(Extracted entries)
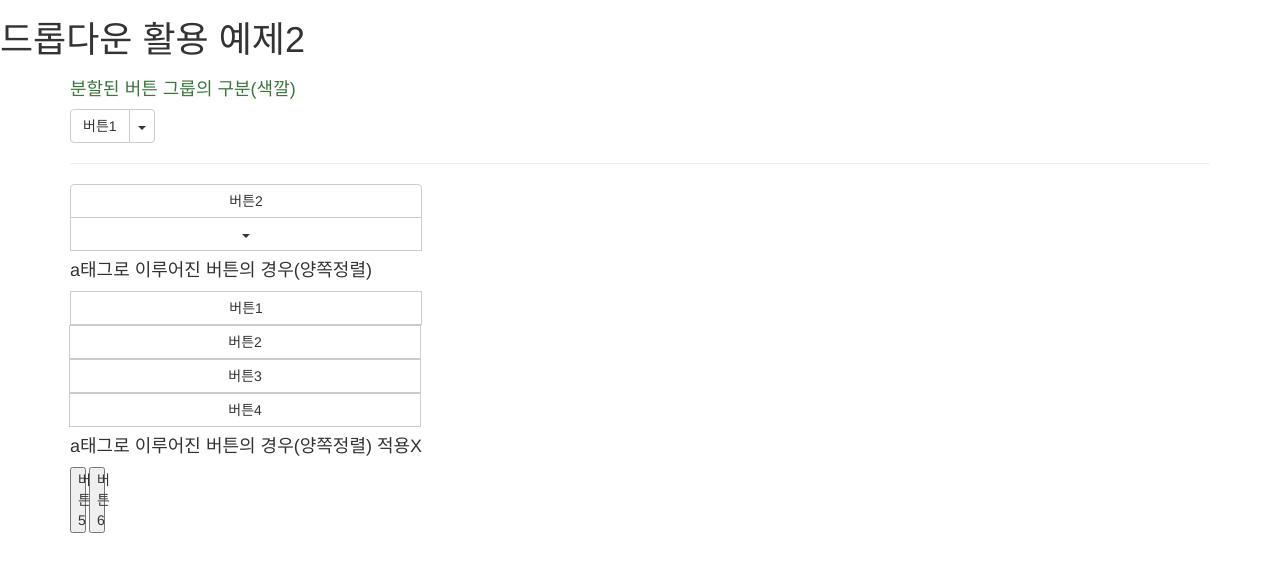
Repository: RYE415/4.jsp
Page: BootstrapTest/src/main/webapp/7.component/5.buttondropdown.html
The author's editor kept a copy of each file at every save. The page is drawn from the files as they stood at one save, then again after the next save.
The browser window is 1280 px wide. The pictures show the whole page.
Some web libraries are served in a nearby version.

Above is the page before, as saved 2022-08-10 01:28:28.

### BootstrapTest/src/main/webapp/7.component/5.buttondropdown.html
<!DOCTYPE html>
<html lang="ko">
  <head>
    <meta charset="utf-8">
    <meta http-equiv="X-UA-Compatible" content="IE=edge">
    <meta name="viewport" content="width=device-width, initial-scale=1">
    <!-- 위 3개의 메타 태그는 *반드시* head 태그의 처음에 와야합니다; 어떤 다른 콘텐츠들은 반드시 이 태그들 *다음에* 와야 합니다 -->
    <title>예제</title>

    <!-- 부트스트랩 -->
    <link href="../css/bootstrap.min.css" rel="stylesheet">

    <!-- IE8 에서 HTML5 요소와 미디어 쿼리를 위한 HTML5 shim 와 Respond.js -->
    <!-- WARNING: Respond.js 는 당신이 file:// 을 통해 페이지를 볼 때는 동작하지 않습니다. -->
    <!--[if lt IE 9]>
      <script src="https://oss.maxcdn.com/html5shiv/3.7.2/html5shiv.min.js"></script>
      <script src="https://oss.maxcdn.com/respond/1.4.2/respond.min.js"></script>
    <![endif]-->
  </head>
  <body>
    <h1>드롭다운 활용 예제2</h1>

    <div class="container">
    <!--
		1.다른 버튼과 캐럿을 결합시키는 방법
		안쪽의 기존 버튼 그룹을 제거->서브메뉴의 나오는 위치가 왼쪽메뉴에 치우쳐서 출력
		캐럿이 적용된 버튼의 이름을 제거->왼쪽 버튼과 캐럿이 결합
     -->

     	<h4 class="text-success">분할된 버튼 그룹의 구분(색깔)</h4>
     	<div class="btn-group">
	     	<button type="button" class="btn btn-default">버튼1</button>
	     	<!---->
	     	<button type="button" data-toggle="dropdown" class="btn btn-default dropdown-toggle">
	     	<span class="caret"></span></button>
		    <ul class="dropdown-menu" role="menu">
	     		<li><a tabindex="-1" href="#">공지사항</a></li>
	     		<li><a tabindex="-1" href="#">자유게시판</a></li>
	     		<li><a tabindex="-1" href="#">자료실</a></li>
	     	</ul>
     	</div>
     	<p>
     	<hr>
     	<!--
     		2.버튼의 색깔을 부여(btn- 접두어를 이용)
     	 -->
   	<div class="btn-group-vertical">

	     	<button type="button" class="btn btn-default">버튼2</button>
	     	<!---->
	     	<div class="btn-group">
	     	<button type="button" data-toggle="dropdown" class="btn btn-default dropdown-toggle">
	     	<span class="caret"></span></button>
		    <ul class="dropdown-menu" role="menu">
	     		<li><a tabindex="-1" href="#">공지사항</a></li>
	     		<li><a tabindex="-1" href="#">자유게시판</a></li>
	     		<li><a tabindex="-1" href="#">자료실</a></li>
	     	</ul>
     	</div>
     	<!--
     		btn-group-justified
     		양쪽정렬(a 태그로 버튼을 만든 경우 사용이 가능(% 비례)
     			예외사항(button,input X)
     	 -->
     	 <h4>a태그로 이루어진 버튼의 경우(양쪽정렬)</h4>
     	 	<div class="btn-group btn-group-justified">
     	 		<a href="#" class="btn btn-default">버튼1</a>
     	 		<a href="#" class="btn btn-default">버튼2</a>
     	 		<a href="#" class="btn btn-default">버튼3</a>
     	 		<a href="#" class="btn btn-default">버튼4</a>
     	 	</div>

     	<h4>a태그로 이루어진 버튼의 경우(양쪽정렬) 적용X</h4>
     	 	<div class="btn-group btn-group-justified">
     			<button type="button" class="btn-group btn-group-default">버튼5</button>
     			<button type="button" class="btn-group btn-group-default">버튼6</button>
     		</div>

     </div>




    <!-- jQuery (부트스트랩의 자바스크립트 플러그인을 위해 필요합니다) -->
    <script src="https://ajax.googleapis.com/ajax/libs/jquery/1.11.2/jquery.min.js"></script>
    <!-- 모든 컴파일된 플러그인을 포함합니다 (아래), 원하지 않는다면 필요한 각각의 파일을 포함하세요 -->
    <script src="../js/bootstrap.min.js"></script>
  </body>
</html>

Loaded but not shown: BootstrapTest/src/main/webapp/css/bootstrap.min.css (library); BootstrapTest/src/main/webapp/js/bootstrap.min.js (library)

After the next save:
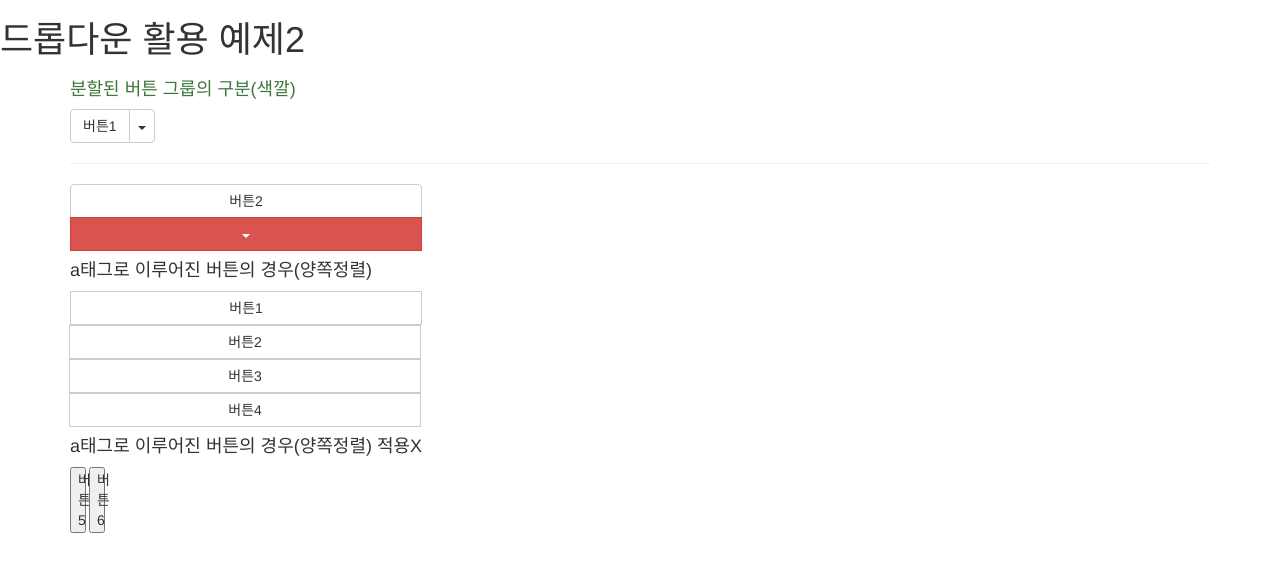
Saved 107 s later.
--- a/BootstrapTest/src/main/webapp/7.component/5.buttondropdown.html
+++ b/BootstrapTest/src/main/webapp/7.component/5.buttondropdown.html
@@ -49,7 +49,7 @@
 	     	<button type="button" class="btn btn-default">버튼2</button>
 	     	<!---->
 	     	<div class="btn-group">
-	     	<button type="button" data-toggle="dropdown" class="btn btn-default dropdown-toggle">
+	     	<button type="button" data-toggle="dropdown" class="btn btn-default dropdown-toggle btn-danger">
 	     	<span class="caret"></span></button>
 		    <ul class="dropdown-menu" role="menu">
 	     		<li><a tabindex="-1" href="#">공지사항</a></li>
(End Extracted entries)
(Extracted entries)
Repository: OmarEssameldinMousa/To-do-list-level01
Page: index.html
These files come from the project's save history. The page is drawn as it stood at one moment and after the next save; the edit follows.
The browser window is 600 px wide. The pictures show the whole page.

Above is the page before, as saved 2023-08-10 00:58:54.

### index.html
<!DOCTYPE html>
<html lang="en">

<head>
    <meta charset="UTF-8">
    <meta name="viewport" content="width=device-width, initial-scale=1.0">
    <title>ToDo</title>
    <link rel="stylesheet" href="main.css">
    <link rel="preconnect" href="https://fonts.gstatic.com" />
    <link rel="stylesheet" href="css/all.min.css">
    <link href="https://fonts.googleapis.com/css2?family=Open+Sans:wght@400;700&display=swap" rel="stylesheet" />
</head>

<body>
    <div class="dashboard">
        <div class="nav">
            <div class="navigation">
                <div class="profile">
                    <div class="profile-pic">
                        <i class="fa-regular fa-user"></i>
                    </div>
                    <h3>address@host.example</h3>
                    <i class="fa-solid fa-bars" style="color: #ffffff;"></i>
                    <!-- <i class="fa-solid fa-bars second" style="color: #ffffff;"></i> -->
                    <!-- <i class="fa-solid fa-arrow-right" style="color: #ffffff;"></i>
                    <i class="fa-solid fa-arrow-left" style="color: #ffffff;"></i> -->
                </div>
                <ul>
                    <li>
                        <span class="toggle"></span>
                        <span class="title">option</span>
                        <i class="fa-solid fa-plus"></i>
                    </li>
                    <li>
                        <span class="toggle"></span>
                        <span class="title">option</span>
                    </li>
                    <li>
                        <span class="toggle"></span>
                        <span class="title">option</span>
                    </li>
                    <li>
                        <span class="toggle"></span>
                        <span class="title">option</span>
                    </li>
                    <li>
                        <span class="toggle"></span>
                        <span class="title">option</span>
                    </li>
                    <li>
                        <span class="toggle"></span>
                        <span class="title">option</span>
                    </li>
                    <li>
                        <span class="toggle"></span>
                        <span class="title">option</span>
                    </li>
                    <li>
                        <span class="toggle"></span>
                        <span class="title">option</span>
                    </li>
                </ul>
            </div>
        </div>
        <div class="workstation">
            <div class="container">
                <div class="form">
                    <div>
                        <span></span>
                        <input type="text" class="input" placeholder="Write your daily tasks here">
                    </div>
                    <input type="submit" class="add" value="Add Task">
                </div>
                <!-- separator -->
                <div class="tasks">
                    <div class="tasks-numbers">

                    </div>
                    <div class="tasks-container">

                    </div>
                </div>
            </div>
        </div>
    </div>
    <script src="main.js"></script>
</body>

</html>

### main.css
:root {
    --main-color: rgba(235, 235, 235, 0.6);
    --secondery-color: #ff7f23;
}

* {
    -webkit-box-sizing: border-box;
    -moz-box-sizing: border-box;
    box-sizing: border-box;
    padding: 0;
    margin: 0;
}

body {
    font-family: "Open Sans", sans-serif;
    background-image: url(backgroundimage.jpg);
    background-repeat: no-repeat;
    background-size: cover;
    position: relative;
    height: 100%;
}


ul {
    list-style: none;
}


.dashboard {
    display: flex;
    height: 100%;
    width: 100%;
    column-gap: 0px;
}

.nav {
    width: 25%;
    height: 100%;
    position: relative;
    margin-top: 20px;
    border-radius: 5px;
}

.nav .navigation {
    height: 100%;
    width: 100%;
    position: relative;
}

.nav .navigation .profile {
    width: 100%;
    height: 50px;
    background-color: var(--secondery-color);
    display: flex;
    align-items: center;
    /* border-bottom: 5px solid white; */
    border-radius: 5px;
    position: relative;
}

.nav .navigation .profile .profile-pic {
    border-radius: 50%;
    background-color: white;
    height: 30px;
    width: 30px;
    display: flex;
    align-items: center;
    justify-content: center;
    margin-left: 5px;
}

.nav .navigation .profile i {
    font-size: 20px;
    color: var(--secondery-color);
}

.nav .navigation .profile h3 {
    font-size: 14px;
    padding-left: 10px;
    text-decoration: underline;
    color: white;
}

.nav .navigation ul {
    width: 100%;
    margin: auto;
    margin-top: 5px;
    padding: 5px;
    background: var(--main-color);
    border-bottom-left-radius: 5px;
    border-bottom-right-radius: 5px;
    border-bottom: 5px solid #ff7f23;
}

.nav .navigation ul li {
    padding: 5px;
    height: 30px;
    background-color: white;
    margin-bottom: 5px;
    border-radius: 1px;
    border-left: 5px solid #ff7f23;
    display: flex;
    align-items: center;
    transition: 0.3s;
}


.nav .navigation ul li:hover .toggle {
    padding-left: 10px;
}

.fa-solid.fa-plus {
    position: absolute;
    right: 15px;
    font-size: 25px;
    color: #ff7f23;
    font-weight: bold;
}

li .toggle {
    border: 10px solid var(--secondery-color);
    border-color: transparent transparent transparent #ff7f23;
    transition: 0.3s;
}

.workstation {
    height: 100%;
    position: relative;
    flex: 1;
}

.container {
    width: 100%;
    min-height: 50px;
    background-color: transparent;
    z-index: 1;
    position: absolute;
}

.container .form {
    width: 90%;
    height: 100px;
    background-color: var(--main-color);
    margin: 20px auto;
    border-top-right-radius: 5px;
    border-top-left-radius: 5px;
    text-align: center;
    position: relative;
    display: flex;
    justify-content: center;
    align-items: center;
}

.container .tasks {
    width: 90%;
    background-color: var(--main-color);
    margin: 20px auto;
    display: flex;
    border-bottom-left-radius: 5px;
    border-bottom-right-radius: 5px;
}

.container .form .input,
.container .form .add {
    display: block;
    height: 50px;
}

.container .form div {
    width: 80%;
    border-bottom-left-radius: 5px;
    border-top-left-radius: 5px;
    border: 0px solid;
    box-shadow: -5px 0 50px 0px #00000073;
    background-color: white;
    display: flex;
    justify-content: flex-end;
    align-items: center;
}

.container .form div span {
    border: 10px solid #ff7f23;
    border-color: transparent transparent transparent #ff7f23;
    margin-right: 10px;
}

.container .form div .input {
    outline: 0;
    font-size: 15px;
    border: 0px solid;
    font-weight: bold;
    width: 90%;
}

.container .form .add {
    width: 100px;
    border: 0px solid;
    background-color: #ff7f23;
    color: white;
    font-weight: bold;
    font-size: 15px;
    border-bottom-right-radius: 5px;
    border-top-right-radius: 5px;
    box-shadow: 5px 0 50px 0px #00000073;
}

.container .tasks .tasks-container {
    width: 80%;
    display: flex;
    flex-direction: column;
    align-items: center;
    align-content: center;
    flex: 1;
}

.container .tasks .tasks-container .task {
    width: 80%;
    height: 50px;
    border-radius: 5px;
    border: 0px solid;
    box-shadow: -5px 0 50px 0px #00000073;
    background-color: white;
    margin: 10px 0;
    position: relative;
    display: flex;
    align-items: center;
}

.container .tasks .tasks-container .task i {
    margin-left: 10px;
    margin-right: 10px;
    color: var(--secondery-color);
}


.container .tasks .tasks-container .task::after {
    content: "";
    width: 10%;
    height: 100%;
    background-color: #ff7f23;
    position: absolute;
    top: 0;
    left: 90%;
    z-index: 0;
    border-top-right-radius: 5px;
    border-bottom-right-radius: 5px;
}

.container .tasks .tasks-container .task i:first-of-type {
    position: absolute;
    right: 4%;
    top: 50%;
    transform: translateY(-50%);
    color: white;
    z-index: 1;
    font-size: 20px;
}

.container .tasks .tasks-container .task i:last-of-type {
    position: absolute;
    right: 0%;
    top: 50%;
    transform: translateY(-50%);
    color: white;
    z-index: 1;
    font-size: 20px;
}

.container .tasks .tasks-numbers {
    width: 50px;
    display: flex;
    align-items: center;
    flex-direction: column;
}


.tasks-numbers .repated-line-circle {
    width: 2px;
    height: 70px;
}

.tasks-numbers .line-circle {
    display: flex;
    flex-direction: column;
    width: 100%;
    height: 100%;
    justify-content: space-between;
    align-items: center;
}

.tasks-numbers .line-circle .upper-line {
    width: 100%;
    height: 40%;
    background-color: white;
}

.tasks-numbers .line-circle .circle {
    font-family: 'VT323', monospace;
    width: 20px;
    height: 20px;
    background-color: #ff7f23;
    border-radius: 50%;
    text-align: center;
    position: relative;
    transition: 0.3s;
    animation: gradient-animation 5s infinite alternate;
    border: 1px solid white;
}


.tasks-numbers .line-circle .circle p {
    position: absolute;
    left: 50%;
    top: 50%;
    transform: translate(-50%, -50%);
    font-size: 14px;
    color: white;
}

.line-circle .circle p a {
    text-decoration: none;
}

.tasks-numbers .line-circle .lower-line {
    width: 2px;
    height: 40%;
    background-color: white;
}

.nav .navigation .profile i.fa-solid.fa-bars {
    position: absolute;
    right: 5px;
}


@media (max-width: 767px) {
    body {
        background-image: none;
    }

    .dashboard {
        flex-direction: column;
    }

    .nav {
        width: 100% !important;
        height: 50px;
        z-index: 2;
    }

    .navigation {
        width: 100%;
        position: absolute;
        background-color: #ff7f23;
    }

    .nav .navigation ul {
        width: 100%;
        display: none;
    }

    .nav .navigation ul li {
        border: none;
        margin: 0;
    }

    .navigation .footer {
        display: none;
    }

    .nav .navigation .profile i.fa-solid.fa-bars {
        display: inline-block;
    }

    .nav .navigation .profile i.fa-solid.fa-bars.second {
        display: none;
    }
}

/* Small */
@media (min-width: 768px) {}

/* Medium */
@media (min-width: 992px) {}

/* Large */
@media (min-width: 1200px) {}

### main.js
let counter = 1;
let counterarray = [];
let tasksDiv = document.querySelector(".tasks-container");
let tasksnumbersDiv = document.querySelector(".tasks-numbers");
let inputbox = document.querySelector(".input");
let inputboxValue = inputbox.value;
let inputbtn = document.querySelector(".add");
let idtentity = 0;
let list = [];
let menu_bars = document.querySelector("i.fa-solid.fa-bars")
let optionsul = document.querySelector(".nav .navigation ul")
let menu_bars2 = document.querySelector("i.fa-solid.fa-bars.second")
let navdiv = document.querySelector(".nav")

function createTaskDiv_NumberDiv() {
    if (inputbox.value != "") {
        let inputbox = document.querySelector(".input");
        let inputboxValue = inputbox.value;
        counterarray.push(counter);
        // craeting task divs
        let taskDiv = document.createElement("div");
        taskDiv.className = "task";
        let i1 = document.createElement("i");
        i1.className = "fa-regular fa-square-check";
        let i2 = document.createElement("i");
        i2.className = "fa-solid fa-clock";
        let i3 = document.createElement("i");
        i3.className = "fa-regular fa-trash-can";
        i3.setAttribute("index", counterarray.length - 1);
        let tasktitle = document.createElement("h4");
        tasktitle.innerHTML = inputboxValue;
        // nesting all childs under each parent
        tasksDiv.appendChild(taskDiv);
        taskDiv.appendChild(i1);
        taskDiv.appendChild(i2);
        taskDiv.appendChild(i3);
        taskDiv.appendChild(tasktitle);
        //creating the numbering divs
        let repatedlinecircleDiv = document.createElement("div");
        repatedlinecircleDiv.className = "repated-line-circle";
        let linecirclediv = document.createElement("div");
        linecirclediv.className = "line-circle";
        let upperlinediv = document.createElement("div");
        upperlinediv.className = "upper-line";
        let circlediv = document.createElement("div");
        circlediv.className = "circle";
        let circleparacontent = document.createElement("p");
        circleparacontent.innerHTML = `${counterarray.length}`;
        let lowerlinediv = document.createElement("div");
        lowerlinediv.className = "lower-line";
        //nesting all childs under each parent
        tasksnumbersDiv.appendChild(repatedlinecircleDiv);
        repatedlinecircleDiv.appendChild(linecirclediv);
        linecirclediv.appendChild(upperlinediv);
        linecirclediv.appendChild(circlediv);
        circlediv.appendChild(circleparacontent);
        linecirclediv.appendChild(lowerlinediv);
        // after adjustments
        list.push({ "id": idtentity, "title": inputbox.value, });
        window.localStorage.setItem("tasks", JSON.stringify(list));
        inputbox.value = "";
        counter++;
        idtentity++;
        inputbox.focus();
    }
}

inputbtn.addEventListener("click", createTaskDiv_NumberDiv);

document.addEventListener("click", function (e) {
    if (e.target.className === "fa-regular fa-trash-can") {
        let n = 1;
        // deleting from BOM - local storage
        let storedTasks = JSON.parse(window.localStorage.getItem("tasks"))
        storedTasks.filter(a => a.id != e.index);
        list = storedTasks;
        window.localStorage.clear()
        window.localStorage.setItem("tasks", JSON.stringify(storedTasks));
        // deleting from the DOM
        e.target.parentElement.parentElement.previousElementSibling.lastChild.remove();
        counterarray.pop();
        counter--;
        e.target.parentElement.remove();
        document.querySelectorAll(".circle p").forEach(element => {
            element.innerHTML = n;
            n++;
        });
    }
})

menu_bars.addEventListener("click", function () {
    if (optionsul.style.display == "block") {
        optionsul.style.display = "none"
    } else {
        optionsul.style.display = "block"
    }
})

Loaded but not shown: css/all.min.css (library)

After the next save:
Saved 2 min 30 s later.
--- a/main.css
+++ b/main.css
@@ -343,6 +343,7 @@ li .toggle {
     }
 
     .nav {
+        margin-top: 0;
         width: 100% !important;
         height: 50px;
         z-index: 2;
(End Extracted entries)
Task to carry out |
State the number of lines above that hold the word "className", and say nothing else.

Expected answer |
10